Airborne laser brings Star Wars one step closer
LONDON (Reuters) – A U.S. Pentagon invention could make air
combat resemble a battle scene from Star Wars, with a laser so
small it can fit on a fighter jet, yet powerful enough to knock
down an enemy missile in flight.
The High Energy Laser Area Defense System (HELLADS), being
designed by the Pentagon’s central research and development
agency, will weigh just 750 kg (1,650 lb) and measures the size
of a large fridge.
To date, such lasers have been so bulky because of the need
for huge cooling systems to stop them overheating, that they
had to be fitted to large aircraft such as jumbo jets, New
Scientist magazine reported on Wednesday.
But the Pentagon’s Defense Advanced Research Projects
Agency reckons it has solved the problem by merging liquid and
solid state lasers to cut the size and weight by “an order of
magnitude,” according to its Web site.
Liquid lasers can fire a continuous beam but need large
cooling systems, while solid state laser beams are more intense
but have to be fired in pulses to stop them overheating.
“We’ve combined the high energy density of the solid state
laser with the thermal management of the liquid laser,” New
Scientist quoted project manager Don Woodbury as saying.
Dubbed the “HEL weapon” by its developers, a prototype
capable of firing a mild one kilowatt (kW) beam has already
been produced and there are plans to build a stronger 15-kW
version by the end of the year.
If everything goes according to plan, an even more powerful

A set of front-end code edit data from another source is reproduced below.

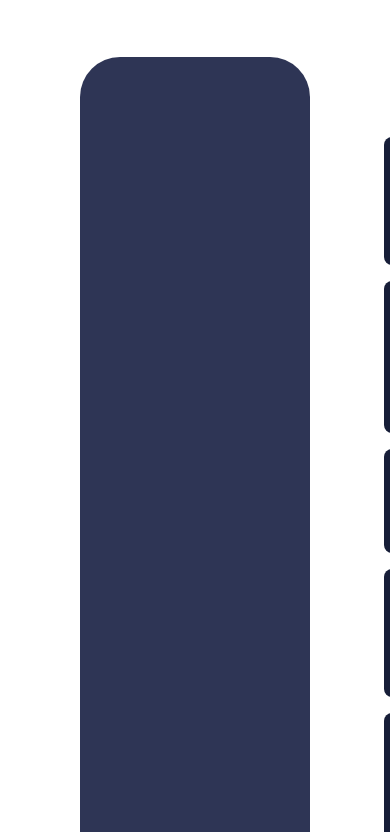
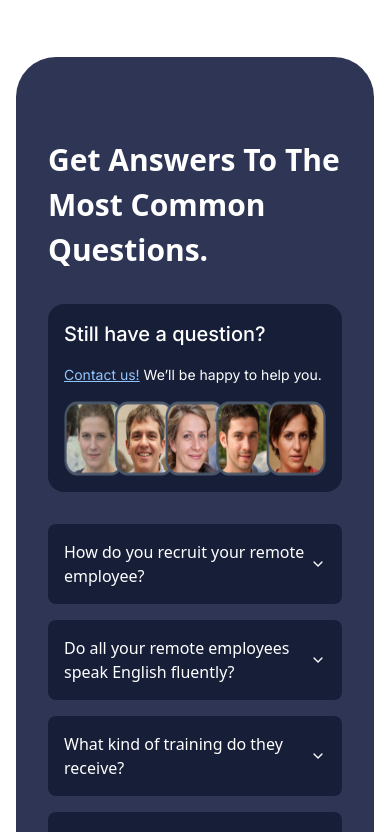
Before and after one commit to abdur-rehman-ali/hireoid, a React (Vite) app: page /FAQ in a window 390 px wide. Shown: the part 800-1632 px from the top of the page. Built offline with nearby package versions, Linux system fonts and the light colour scheme.

Commit message:
Made FAQ responsive

```diff
--- a/src/components/FAQComponent.jsx
+++ b/src/components/FAQComponent.jsx
@@ -7,7 +7,7 @@ import {
     AccordionTrigger,
 } from "@/components/ui/accordion"
 
-const FAQComponent = ({ faqData, containerHeight, title}) => {
+const FAQComponent = ({ faqData, containerHeight, title }) => {
     const [activeIndex, setActiveIndex] = useState(null);
 
     const toggleFAQ = (index) => {
@@ -15,22 +15,21 @@ const FAQComponent = ({ faqData, containerHeight, title}) => {
     };
 
     return (
-        <div className="mx-auto max-w-[1440px]">
-            <div className="bg-[#2E3555] mx-20 py-20 px-8 mt-28 mb-32 rounded-[40px]">
-                <div className='text-white flex justify-between items-center gap-8'>
-
+        <div className="mx-auto max-w-[1440px] px-4">
+            <div className="bg-[#2E3555] mx-auto py-20 px-8 mt-28 mb-32 rounded-[40px]">
+                <div className='text-white flex flex-col md:flex-row justify-between items-start md:items-center gap-8'>
                     <div className='flex-[0.35] flex flex-col justify-between h-full'>
-                        <h1 className="text-4xl w-60 font-bold leading-normal">
+                        <h1 className="text-3xl md:text-4xl font-bold leading-normal">
                             {title}
                         </h1>
-                        <div style={{ height: containerHeight }}></div>
+                        <div className={`hidden md:block`} style={{ height: containerHeight }}></div>
 
-                        <div className="mt-8 bg-[#171E38] p-8 rounded-2xl flex flex-col gap-6">
-                            <p className='text-2xl font-medium font-inter'>Still have a question?</p>
-                            <span className='text-[16px] font-normal font-inter'>
+                        <div className="mt-8 bg-[#171E38] p-4 md:p-8 rounded-2xl flex flex-col gap-4 md:gap-6">
+                            <p className='text-xl md:text-2xl font-medium font-inter'>Still have a question?</p>
+                            <span className='text-[14px] md:text-[16px] font-normal font-inter'>
                                 <a href="#" className="text-blue-300 hover:text-white underline">Contact us!</a> We’ll be happy to help you.
                             </span>
-                            <img src={Group} alt="Group of support team members" className="w-[336px] h-[75px] rounded-lg" />
+                            <img src={Group} alt="Group of support team members" className="w-full md:w-[336px] h-[75px] rounded-lg" />
                         </div>
                     </div>
                     <div className="space-y-4 flex-[0.65]">
@@ -39,10 +38,10 @@ const FAQComponent = ({ faqData, containerHeight, title}) => {
                                 <AccordionItem
                                     value={`item-${index}`}
                                     key={index}
-                                    className="mb-4 border-none" // Ensure no borders on the item
+                                    className="mb-4 border-none"
                                 >
                                     <AccordionTrigger
-                                        className="w-full bg-[#171E38] border-none  text-left p-4 rounded-lg transition-colors duration-300"
+                                        className="w-full bg-[#171E38] border-none text-left p-4 rounded-lg transition-colors duration-300"
                                         style={{ textDecoration: 'none' }}
                                     >
                                         {faq.question}
@@ -55,9 +54,7 @@ const FAQComponent = ({ faqData, containerHeight, title}) => {
                                 </AccordionItem>
                             ))}
                         </Accordion>
-
                     </div>
-                    {/* </div> */}
                 </div>
             </div>
         </div>
```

weapon producing a 150-kW beam and capable of knocking down a
missile will be ready by 2007 for fitting onto aircraft.